Dunphy suffers from a condition that drastically reduces the use of her hands and prevents her from typing. She used a speech recognition program called Dragon NaturallySpeaking during the Navy’s recruitment event, the same program she used to complete her coursework for her master’s degree in business administration. The department promised “reasonable accommodations” to allow Dunphy to perform her job, internal documents and emails showed, and the Dragon software was already pre-approved by the Defense Department’s Computer/Electronic Accommodations Program (CAP) to function on NMCI.
After two years of sitting with various information technology professionals, both internal and external, as well as her own management, to demonstrate the failures of the program on the NMCI network and repeated troubleshooting efforts, the Navy placed Dunphy on paid administrative leave in 2015. She returned to the office every three months to demonstrate to different levels of management that her promised “reasonable accommodation” still had not been delivered.
The Navy “invested significant time and effort” to accomodate Dunphy, Perotti wrote in his letter, which served as a decision on the initial proposed removal.
“Although the Americans with Disabilities Act provides a right to a reasonable accommodation, it does not provide a right to any specific request or preferred accommodation,” Perotti said. “At this stage, there are no other viable reasonable accommodations available to you.” The removal, he added, was consistent with other employees medically unable to perform their duties and is “the only remedy available that will promote the efficiency of the service.”

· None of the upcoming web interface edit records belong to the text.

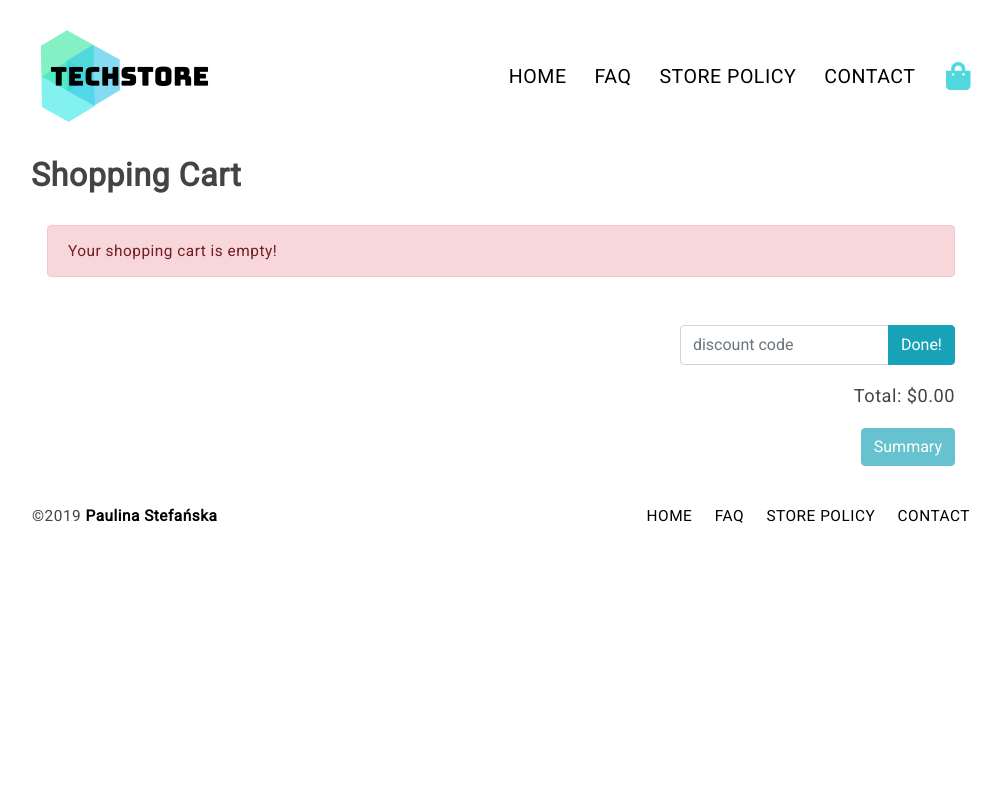
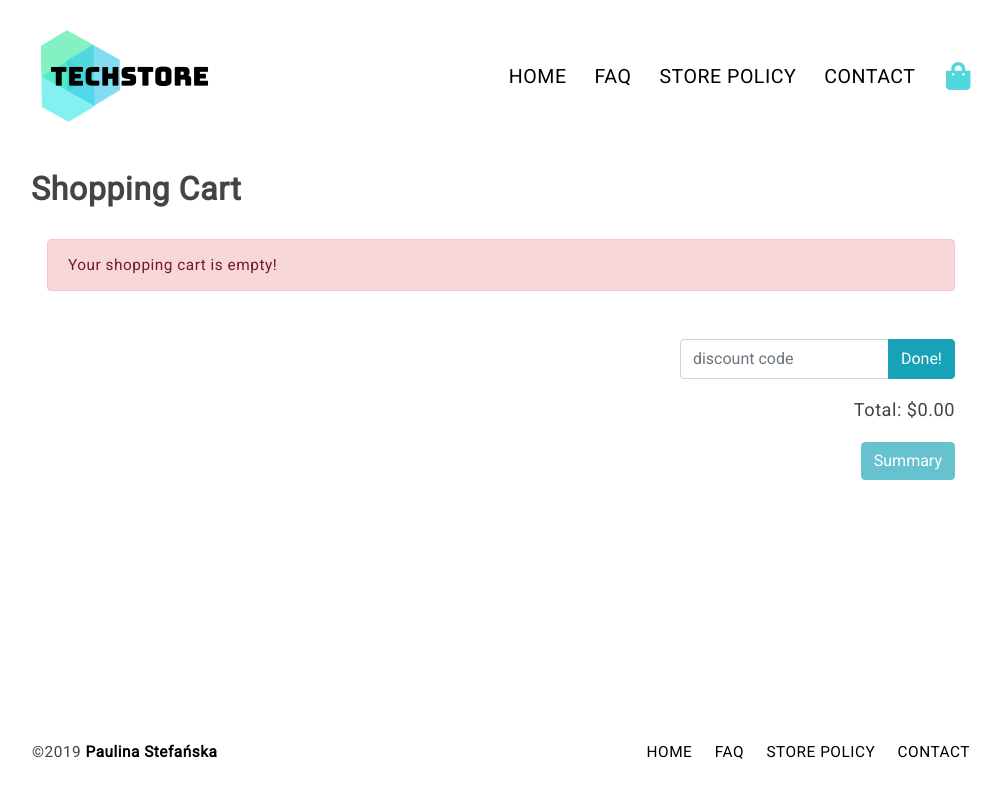
Before and after one commit to paulinastefanska/OnlineShop-FinalProject, a React (Create React App) app in the folder client/: page /cart in a window 1280 px wide. Shown: the whole page, without its empty margins (139-1141 px from the left). Built offline with nearby package versions, Linux system fonts and the light colour scheme.

Commit message:
Fix page container display

```diff
--- a/client/src/components/features/Footer/Footer.scss
+++ b/client/src/components/features/Footer/Footer.scss
@@ -1,11 +1,10 @@
-@import '../../../styles/settings.scss';
+@import "../../../styles/settings.scss";
 
 .footer {
   display: flex;
   justify-content: space-between;
   padding: 1.3rem 1rem;
   font-size: $base-size * 1.1;
-	margin: 0 auto;
   .copy {
     margin: 0;
   }
--- a/client/src/components/layout/PageContainer/PageContainer.scss
+++ b/client/src/components/layout/PageContainer/PageContainer.scss
@@ -1,8 +1,11 @@
-@import '../../../styles/settings.scss';
+@import "../../../styles/settings.scss";
 
 .container-fluid {
   width: 100%;
   max-width: 1000px;
+  min-height: 100vh;
   margin: 0 auto;
   padding: $base-size $base-size * 2;
+  display: flex;
+  flex-direction: column;
 }
--- a/client/src/components/pages/Cart/CartPage.js
+++ b/client/src/components/pages/Cart/CartPage.js
@@ -1,10 +1,6 @@
-import React from 'react';
-import Cart from '../../features/Cart/CartContainer';
+import React from "react";
+import Cart from "../../features/Cart/CartContainer";
 
-const CartPage = () => (
-  <div>
-    <Cart />
-  </div>
-);
+const CartPage = () => <Cart />;
 
 export default CartPage;
--- a/client/src/styles/global.scss
+++ b/client/src/styles/global.scss
@@ -1,7 +1,9 @@
-@import './settings.scss';
-@import './normalize.scss';
+@import "./settings.scss";
+@import "./normalize.scss";
 
-*, *::before, *::after {
+*,
+*::before,
+*::after {
   box-sizing: border-box;
 }
 
@@ -17,8 +19,14 @@ body {
   overflow-y: scroll;
 }
 
-a, a:hover, a:visited {
+.container {
+  flex-grow: 1;
+}
+
+a,
+a:hover,
+a:visited {
   text-decoration: none;
 }
 
-@import './typography.scss';
+@import "./typography.scss";
```
Lines whose indentation alone changed are shown as unchanged.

Dunphy is currently pursuing a case before the Equal Employment Opportunity Commission and considering other options available to her, such as bringing a wrongful termination case before the Merit Systems Protection Board or a whistleblower retaliation claim before the Office of Special Counsel. The Navy is pressuring her to take a lump sum payment through a settlement, she said, but she is not inclined to accept it.
“I can’t condemn everybody else” to the same fate, Dunphy said. “I don’t know what route I will go through but I am fighting. I will not give up.”
Dunphy entered the settlement conference last month without legal representation, as she feared no longer being able to make payments to her lawyer after her paychecks stop coming in. She was accompanied instead by her daughter, who was one year away from graduating from Penn State University with an aerospace engineering degree before she delayed her senior year due to her mother’s financial constraints. Dunphy’s daughter had a job lined up as an engineer at Lockheed Martin, but it is now in limbo as it was contingent upon her graduation.
As far as gaining legal representation, Dunphy said she is “at a loss.” She has reached out to the American Civil Liberties Union, which expressed interest but only if it could pursue the case as a class action. Dunphy was in Washington, D.C., last week to meet with several lawmakers about potentially drafting a letter to support her, an idea to which she said they seemed receptive.
“I’m still running around in circles trying to figure out what to do,” Dunphy said.
Despite failing for four years, the Navy maintains that it will get Dragon to work on its network. The department just does not know when, Dunphy recalled the Navy telling the EEOC administrative judge. Between 2013, the year Dunphy was hired, and November 2017, CAP purchased 311 licenses for Dragon speech recognition software on the Navy’s behalf. It is unclear how many of those licenses went to employees working on NMCI machines, but Dunphy said one Navy IT employee told her more than 200 disabled workers were facing the same problem. CAP said it has no plans to stop purchasing Dragon licenses for the Navy.
EEOC has scheduled the final settlement conference for March 9, the same day Dunphy’s termination will officially take effect. She suspects the Navy will fail to meet her demands to resolve the problem rather than just pay her a lump sum and the case will instead play out over the course of the next few years.
For now, she is overwhelmed. On Thursday night, she said, she slept for the first time in a week.
Read the original story on Dunphy and the Navy’s struggle with accommodating the disabled here.